- Work task
The copy you produce must hold every record exactly, and none of the images.
Segment Open
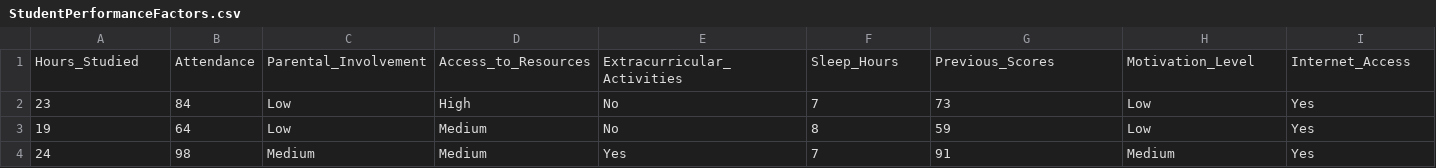
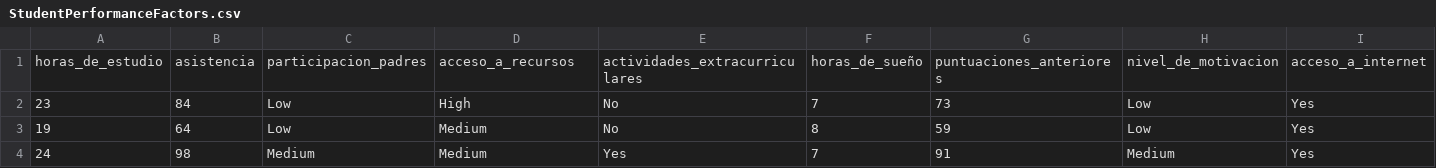
Before and after one commit to analauravillalobos475-ctrl/Estadistica2026B, a CSV file: StudentPerformanceFactors.csv, drawn as a sheet; only a part is shown; removed rows and columns are numbered as before the commit, all else as after; rows hold the shown columns only; the diff names each change by its address in the sheet, - before the commit and + after, or states it on an @@ line.

Commit message:
Update StudentPerformanceFactors.csv

```diff
--- a/StudentPerformanceFactors.csv
+++ b/StudentPerformanceFactors.csv
-row 1: Hours_Studied | Attendance | Parental_Involvement | Access_to_Resources | Extracurricular_Activities | Sleep_Hours | Previous_Scores | Motivation_Level | Internet_Access
+row 1: horas_de_estudio | asistencia | participacion_padres | acceso_a_recursos | actividades_extracurriculares | horas_de_sueño | puntuaciones_anteriores | nivel_de_motivacion | acceso_a_internet
```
Segment Closed
- Problem solution
Before and after one commit to analauravillalobos475-ctrl/Estadistica2026B, a CSV file: StudentPerformanceFactors.csv, drawn as a sheet; only a part is shown; removed rows and columns are numbered as before the commit, all else as after; rows hold the shown columns only; the diff names each change by its address in the sheet, - before the commit and + after, or states it on an @@ line.

Commit message:
Update StudentPerformanceFactors.csv

```diff
--- a/StudentPerformanceFactors.csv
+++ b/StudentPerformanceFactors.csv
-row 1: Hours_Studied | Attendance | Parental_Involvement | Access_to_Resources | Extracurricular_Activities | Sleep_Hours | Previous_Scores | Motivation_Level | Internet_Access
+row 1: horas_de_estudio | asistencia | participacion_padres | acceso_a_recursos | actividades_extracurriculares | horas_de_sueño | puntuaciones_anteriores | nivel_de_motivacion | acceso_a_internet
```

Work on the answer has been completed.